BitMEX published a report this week titled, “Anatomy of the Next Global Financial Crisis,” which discusses multiple details to answer a single question – “When is the next global financial crisis going to happen?” Though this information is based off of the current trends and information in the market, consumers would likely benefit from knowing what to prepare for.
The last financial crisis happened in 2008, during a time when banks were largely the biggest risk. However, Bitcoin was born out of this crisis, and there is been a lot of change to come from the industry ever since. Due to the current asset management industry, BitMEX makes one of their first predictions – threats will not likely be geared towards retail banking deposits and payment systems. Instead, the fragile area of the industry will most likely be “corporate debt investment funds and unconventional debt investment vehicles.” The report states that these areas of the sector have a low return and low volatility.
The report claims that there are three specific assumptions that the public makes about an upcoming crisis that are implied by the question that BitMEX hopes to answer. Those assumptions are:
- “The next global financial crisis will arrive in the next few years and it’s inevitable one will occur every decade or so.”
- “Such a crisis will have a positive impact on the price of Bitcoin.”
- “The next global financial crisis will look similar to the last one, resulting in many questioning the integrity of the banking system and electronic payment systems.”
BitMEX does not agree with any of the assumptions but the first, though saying that the others have “significant uncertainty about them”
In the last 10 years, one of the biggest changes in the banking industry has been the improved strength of capital ratios and bank balance sheets. However, in western banks, BitMEX points out a steep decline in total asset in aggregate. The report says, “In our view, financial leverage is one of the primary drivers of financial risk. The epicenter of risk in the financial system appears to have shifted since 2008. In 2008, the risk was caused by leverage in the banking system and the interrelationships between this and the securitization of the mortgage market. Today, the equivalent risk is leverage in the asset management industry and in particular the corporate debt sector, driven by the deceptively low volatility environment.”
The leverage and transparency of the asset management industry is “far more opaque,” says the report. There is no way to truly figure out the leverage that this industry has, or so there can’t be any prediction of the timing of a financial crisis through that leverage. The report references an article from the 2015 Bank of International Settlement (BIS) report entitled “Leverage on the buy side.”

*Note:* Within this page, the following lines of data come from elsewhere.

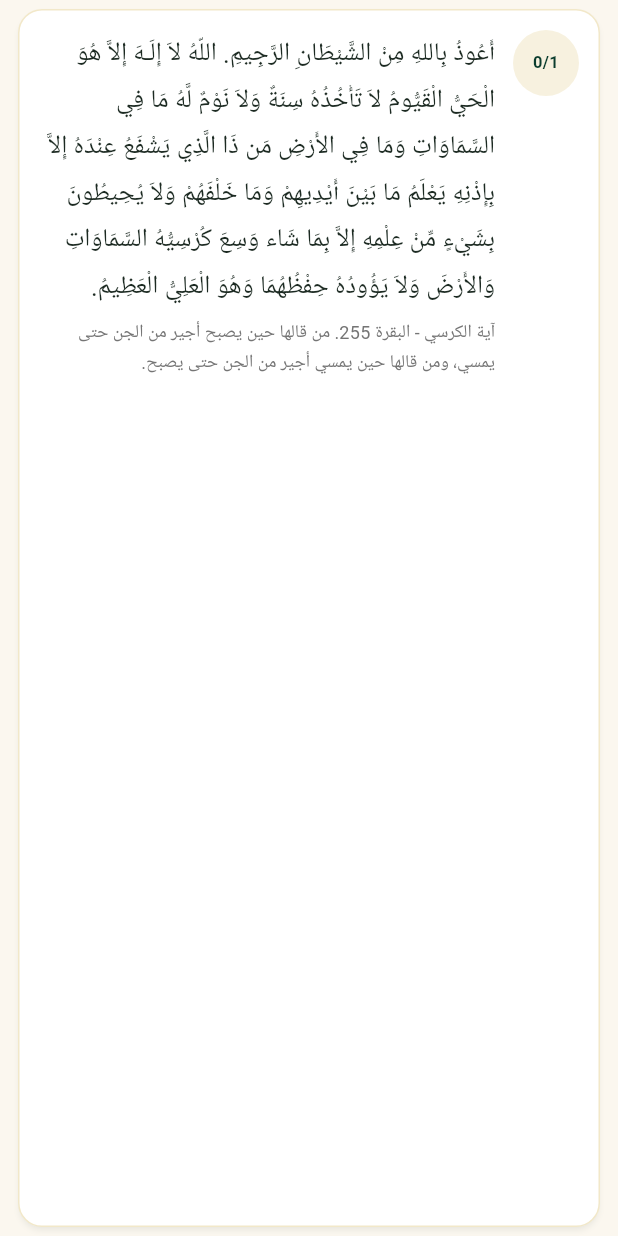
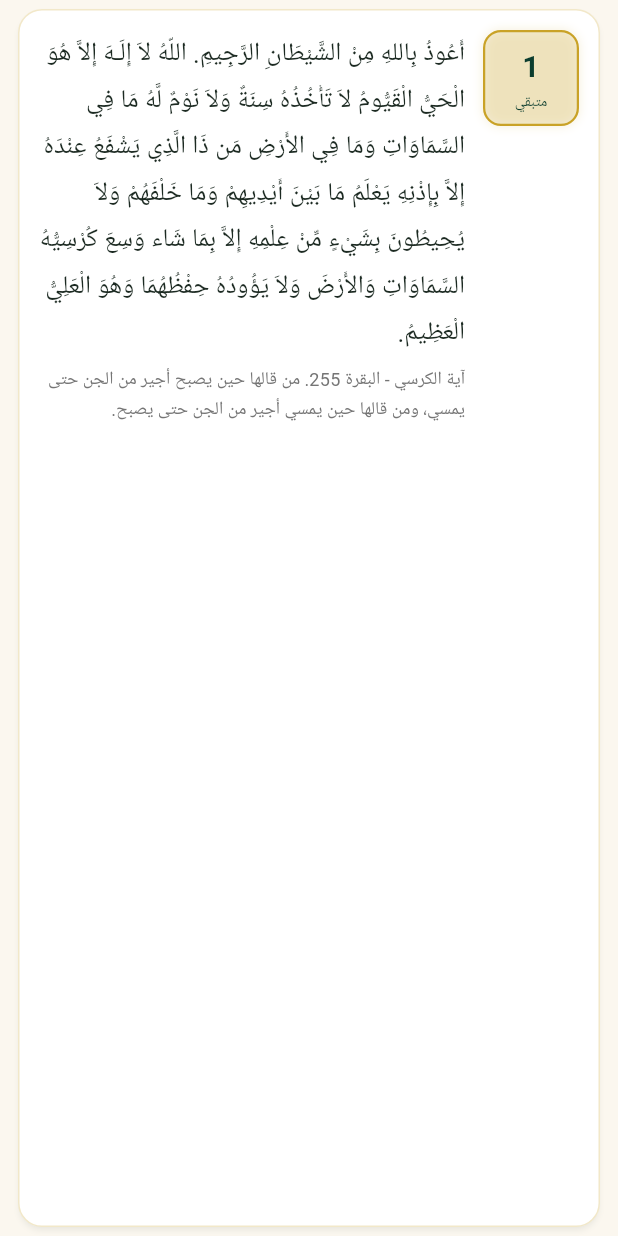
Before and after one commit to 186755g/islamic_companion_flutter, a Flutter app: the _ZikrCard widget shown alone on an empty page, opened directly with sample values from the repository, on a phone screen of 412 x 824 dp. Run offline on Flutter 3.47's test engine with Material 3 defaults, Android fonts, the phone set to English and light mode, and no system bars; our stand-ins replace flutter_local_notifications, geolocator, hive_flutter, timezone; missing offline and left inert: adhan_dart, pdfx; accounts and stored records are empty.

Commit message:
Add animated separate tasbeeh counters

```diff
--- a/islamic_app/lib/screens/azkar_screen.dart
+++ b/islamic_app/lib/screens/azkar_screen.dart
@@ -102,15 +102,12 @@ class _ZikrCard extends StatelessWidget {
   Widget build(BuildContext context) {
     final prov = context.read<AzkarProvider>();
     return Card(
-      child: InkWell(
-        borderRadius: BorderRadius.circular(16),
-        onTap: () => prov.tapZikr(zikr),
       child: Padding(
         padding: const EdgeInsets.all(14),
         child: Row(
           crossAxisAlignment: CrossAxisAlignment.start,
           children: [
-              _CounterBadge(zikr: zikr),
+            _CounterBadge(zikr: zikr, onTap: () => prov.tapZikr(zikr)),
             const SizedBox(width: 12),
             Expanded(
               child: Column(
@@ -122,13 +119,12 @@ class _ZikrCard extends StatelessWidget {
                   const SizedBox(height: 6),
                   Text(zikr.source,
                       textAlign: TextAlign.right,
-                        style: TextStyle(
-                            fontSize: 12, color: Colors.grey.shade600)),
+                      style:
+                          TextStyle(fontSize: 12, color: Colors.grey.shade600)),
                 ],
               ),
             ),
           ],
-          ),
         ),
       ),
     );
@@ -137,24 +133,78 @@ class _ZikrCard extends StatelessWidget {
 
 class _CounterBadge extends StatelessWidget {
   final Zikr zikr;
-  const _CounterBadge({required this.zikr});
+  final VoidCallback onTap;
+
+  const _CounterBadge({required this.zikr, required this.onTap});
 
   @override
   Widget build(BuildContext context) {
-    if (zikr.isCompleted) {
-      return const CircleAvatar(
-          radius: 22,
-          backgroundColor: AppColors.success,
-          child: Icon(Icons.check, color: Colors.white));
-    }
-    return CircleAvatar(
-      radius: 22,
-      backgroundColor: AppColors.gold.withValues(alpha: 0.15),
-      child: Text('${zikr.currentCount}/${zikr.targetCount}',
+    final remaining = zikr.targetCount - zikr.currentCount;
+    final completed = zikr.isCompleted;
+
+    return Semantics(
+      button: true,
+      label:
+          completed ? 'تم إكمال الذكر' : 'العدد المتبقي $remaining، اضغط للعد',
+      child: InkWell(
+        onTap: completed ? null : onTap,
+        borderRadius: BorderRadius.circular(12),
+        child: AnimatedContainer(
+          duration: const Duration(milliseconds: 180),
+          curve: Curves.easeOut,
+          width: 64,
+          height: 64,
+          decoration: BoxDecoration(
+            color: completed
+                ? AppColors.success
+                : AppColors.gold.withValues(alpha: 0.16),
+            borderRadius: BorderRadius.circular(12),
+            border: Border.all(
+              color: completed ? AppColors.success : AppColors.gold,
+              width: 1.5,
+            ),
+            boxShadow: [
+              BoxShadow(
+                color: (completed ? AppColors.success : AppColors.gold)
+                    .withValues(alpha: 0.18),
+                blurRadius: completed ? 10 : 5,
+                spreadRadius: completed ? 1 : 0,
+              ),
+            ],
+          ),
+          child: AnimatedSwitcher(
+            duration: const Duration(milliseconds: 180),
+            transitionBuilder: (child, animation) => ScaleTransition(
+              scale: CurvedAnimation(parent: animation, curve: Curves.easeOut),
+              child: child,
+            ),
+            child: completed
+                ? const Icon(Icons.check,
+                    key: ValueKey('completed'), color: Colors.white)
+                : Column(
+                    key: ValueKey(remaining),
+                    mainAxisAlignment: MainAxisAlignment.center,
+                    children: [
+                      Text(
+                        '$remaining',
                         style: const TextStyle(
-              fontSize: 11,
+                          color: AppColors.deepGreen,
+                          fontSize: 20,
                           fontWeight: FontWeight.bold,
-              color: AppColors.deepGreen)),
+                        ),
+                      ),
+                      const Text(
+                        'متبقي',
+                        style: TextStyle(
+                          color: AppColors.deepGreen,
+                          fontSize: 10,
+                        ),
+                      ),
+                    ],
+                  ),
+          ),
+        ),
+      ),
     );
   }
 }
```
Lines whose indentation alone changed are shown as unchanged.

In the report, the writers point out how substantial of a role that leverage played in the global financial crisis 11 years ago. However, to remedy these problems, the BIS report discusses how asset managers “have quickly increased their footprint in global financing, helped by the sharp retrenchment of banks nursing their balance sheets back to health. Balance sheet information for investment funds is much less readily available than for highly regulated banks.” The report continues, pointing out that the varying leverage for the “buy side” (asset managers) is substantial, though it “seems to vary considerably depending on the type of fund.”
The traditional financial system obviously finds more necessity in banks, rather than asset managers. Even with new pressure from the economy, both retail and corporate deposits should not have to worry, which will hopefully mean a less significant crisis than what the public experienced last time. The report adds, “However, critically, the potential for government intervention to mitigate the impacts of the crisis may be more limited than in 2008.”
Finally, in the last paragraph of the report, BitMEX returns to the original question – when will this crisis happen? As if there could be any other answer, they “obviously do not know.” They comment that all of the charts included in their report shows that there are problems, but there’s no indication that a crisis is imminent or years from now. Profiting from these events is even more difficult.
The company concludes, “Maybe one could construct a portfolio of VIX calls, long dated corporate bond ETF puts, index-linked government bonds, hedge funds specializing in volatility, gold and maybe to a lesser extent, even Bitcoin. Again, although one cannot know when these events will occur, perhaps now is a time to adjust one’s investment portfolio.”